A portrait of the Bedouins of Raqqa
The Bedouins of Northern Syria resemble the nomadic Koçer Kurds.
The Bedouins, who resemble the Kurdish from Koçer, take their place among the peoples of Northern Syria with their own lifestyles.
Unlike the Koçer Kurds who are wandering between the mountains and the plain, the Bedouins are live stocking in the deserts.
Nazım Daştan offers an interesting in-depth portrait of the Bedouins in a piece in MA agency.
The Northern Syrian Federation, which has suffered a great deal from the war in Syria, is home to many beliefs and peoples, living together: Kurds, Arabs, Turkmen, Assyrians, Armenians, Assyrians, Circassians, Alevis and Bedouin Arabs can be found co-existing in peace.
Representing an important part of the population in Northern Syria, the Bedouins have been living in the rural areas of many cities, especially Hesekê, Der-Ezzor, Raqqa and Manbij.
The life of the Bedouins in the desert part of the region is similar to the life of the nomadic Koçer Kurds.
Koçers wander between the mountain and plains, while the Bedouins are usually moving towards the deserts.
The nomadic Bedouins, who settle in one place in the summer and winter seasons, live a challenging life. Some rear sheep, others goats, others camels. Despite the unbearable desert temperatures and inadequate water resources, the Bedouins have lived as nomads for years. In Northern Syria two main tribes are known, the Shemmar and the Bedolar.
The Bedouins, who have moved constantly, try to provide water and food for both themselves and their animals. Where water sources and wells are not available, they carry water to the reservoir.
The Bedouins, living a natural life, still live in tents. The tents, which are 10 meters long and 4 meters wide, are partly furnished, and feature carpets and kills as well as handmade ornaments.
The tent, which is set up at the designated place, will remain there sometimes just for a few days, sometimes weeks, sometimes months, before being lifted again and moved elsewhere.
Due to the very difficult conditions, some families are putting up their tents close to residential areas.
A Bedouin woman
The Shemmar family, one of the Bedouin tribes, lives in a place between the northern and eastern deserts of Raqqa.
In the tent of the family visited by Nazım Daştan, a mother named Ruhem Shemmar, aged 45 welcomes the guests.
With a deqler (tattoo) on her face, Ruhem Shemmar has 21 kids, 8 of them girls.
Shemmar, who was married at the age of 17, says that early marriage is common among the Bedouins, and that the number of children a woman gives birth to is also high.

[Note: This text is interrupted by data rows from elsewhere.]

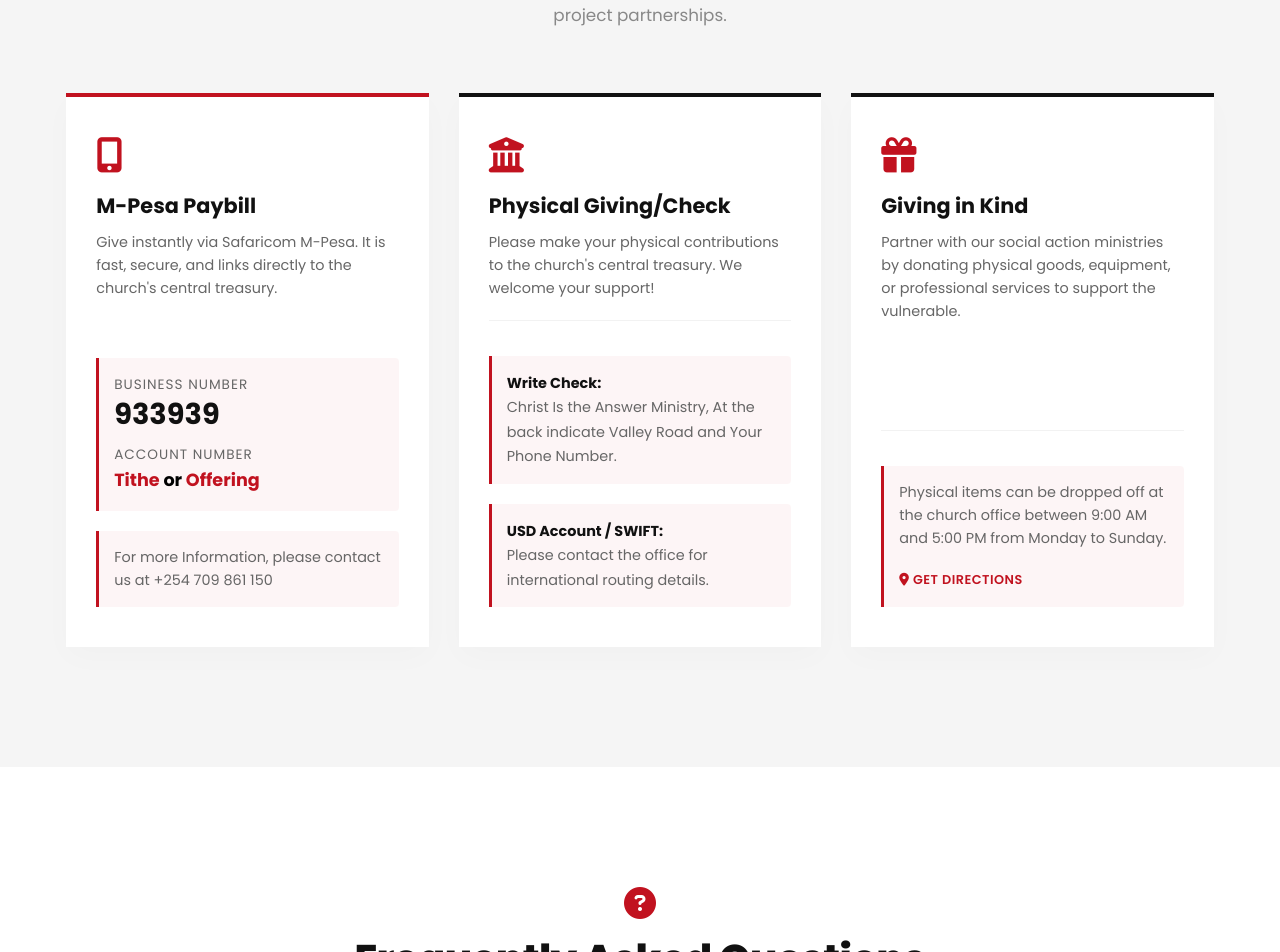
Repository: jereworks/CITAMVRD-Website
Page: give.html
These files come from the project's save history. The page is drawn as it stood at one moment and after a run of saves; the edit follows.
The browser window is 1280 px wide. The pictures show the part of the page from y = 728 to 1680 px (the page is 2565 px tall).

Above is the page before, as saved 2026-06-12 07:53:28.

After the next 3 saves:
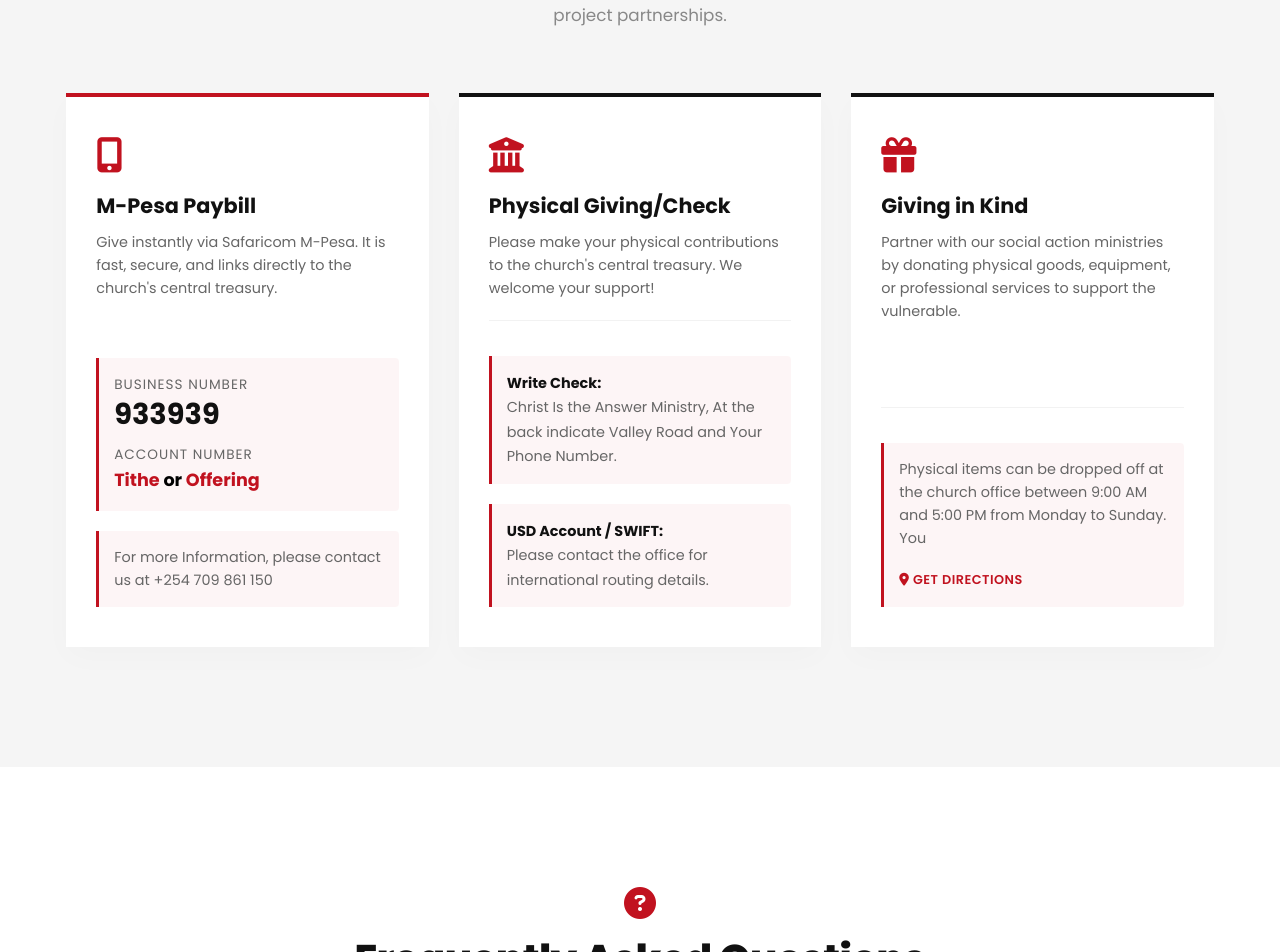
The 3 saves are shown as one change because they came seconds apart.
The last was saved 41 s later.
--- a/give.html
+++ b/give.html
@@ -139,7 +139,7 @@
 
                     <div style="border-top: 1px solid rgba(0,0,0,0.05); padding-top: 15px; margin-top: 20px;">
                         <div style="background: rgba(193, 18, 31, 0.04); border-left: 3px solid var(--primary); padding: 15px; margin-top: 20px; border-radius: 0 4px 4px 0;">
-                            <p style="font-size: 0.9rem; margin-bottom: 15px;">Physical items can be dropped off at the church office between 9:00 AM and 5:00 PM from Monday to Sunday.</p>
+                            <p style="font-size: 0.9rem; margin-bottom: 15px;">Physical items can be dropped off at the church office between 9:00 AM and 5:00 PM from Monday to Sunday. You </p>
                             <a href="contact.html" class="action-link" style="color: var(--primary);"><i class="fas fa-map-marker-alt"></i> Get Directions</a>
                         </div>
                     </div>

After the save that followed:
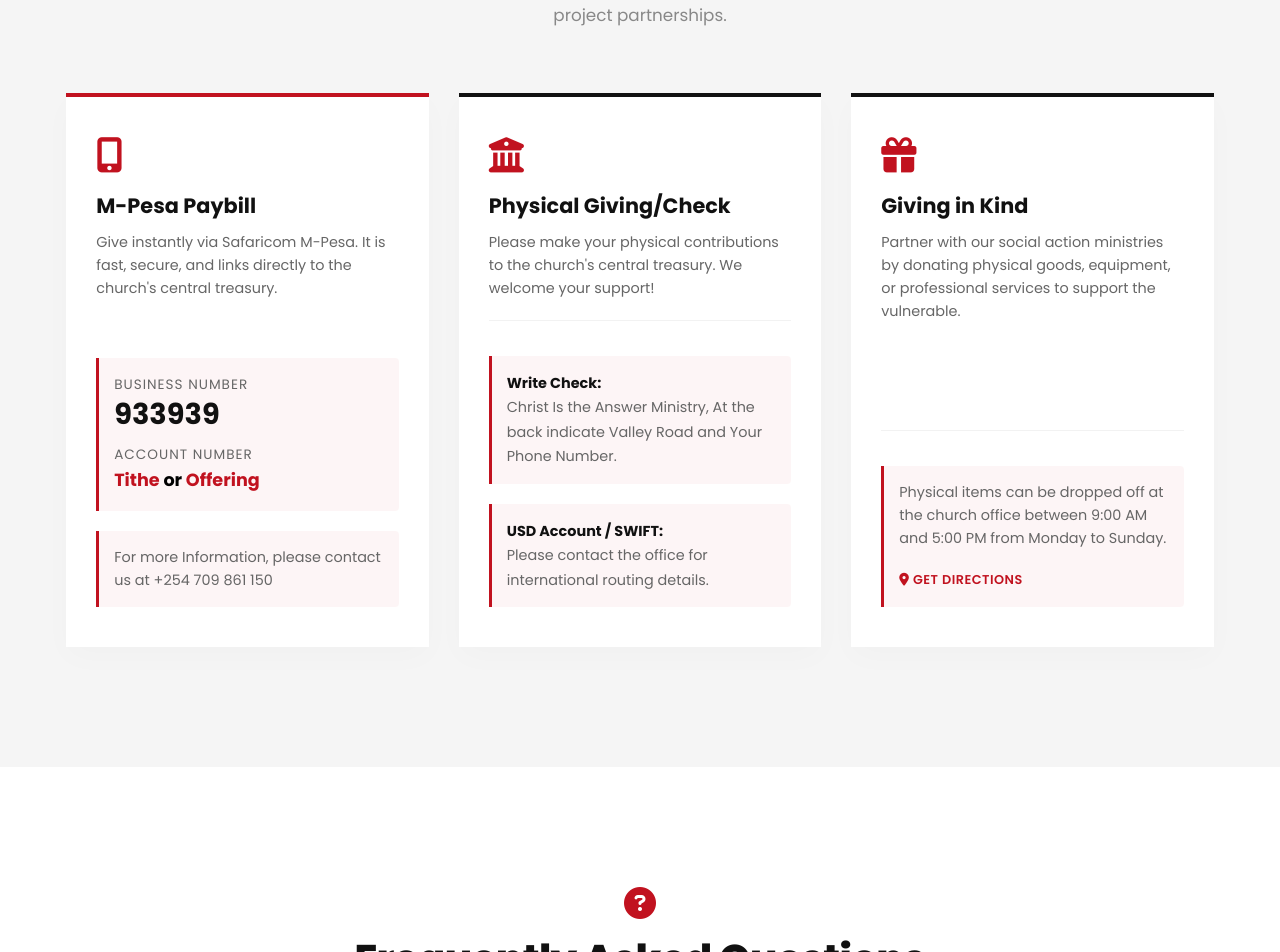
Saved 14 s later.
--- a/give.html
+++ b/give.html
@@ -139,7 +139,7 @@
 
                     <div style="border-top: 1px solid rgba(0,0,0,0.05); padding-top: 15px; margin-top: 20px;">
                         <div style="background: rgba(193, 18, 31, 0.04); border-left: 3px solid var(--primary); padding: 15px; margin-top: 20px; border-radius: 0 4px 4px 0;">
-                            <p style="font-size: 0.9rem; margin-bottom: 15px;">Physical items can be dropped off at the church office between 9:00 AM and 5:00 PM from Monday to Sunday. You </p>
+                            <p style="font-size: 0.9rem; margin-bottom: 15px;">Physical items can be dropped off at the church office between 9:00 AM and 5:00 PM from Monday to Sunday. </p>
                             <a href="contact.html" class="action-link" style="color: var(--primary);"><i class="fas fa-map-marker-alt"></i> Get Directions</a>
                         </div>
                     </div>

Shemmar tells Nazım Daştan that they have 200 sheep and for this they have changed places many times this year. “We are a people used to live and move place according to the needs of the animals.
Stressing that the Bedouins have a thousand years of life and culture, Shemmar adds that the history of her people is neither written nor spoken. Shemmar says that the Bedouins live in many countries in the Middle East.
Shemmar tells Nazım Daştan that the position of the woman and mother in the Bedouin society is different. “For example, if something needs to be done, I do it together with my husband. In some cases it is the only one who has the final word but after him comes the mother. If there is no father, or if the mother is alone in the house, then she has the final word. This is the way it is in almost all tribes and families in the Bedouin society”.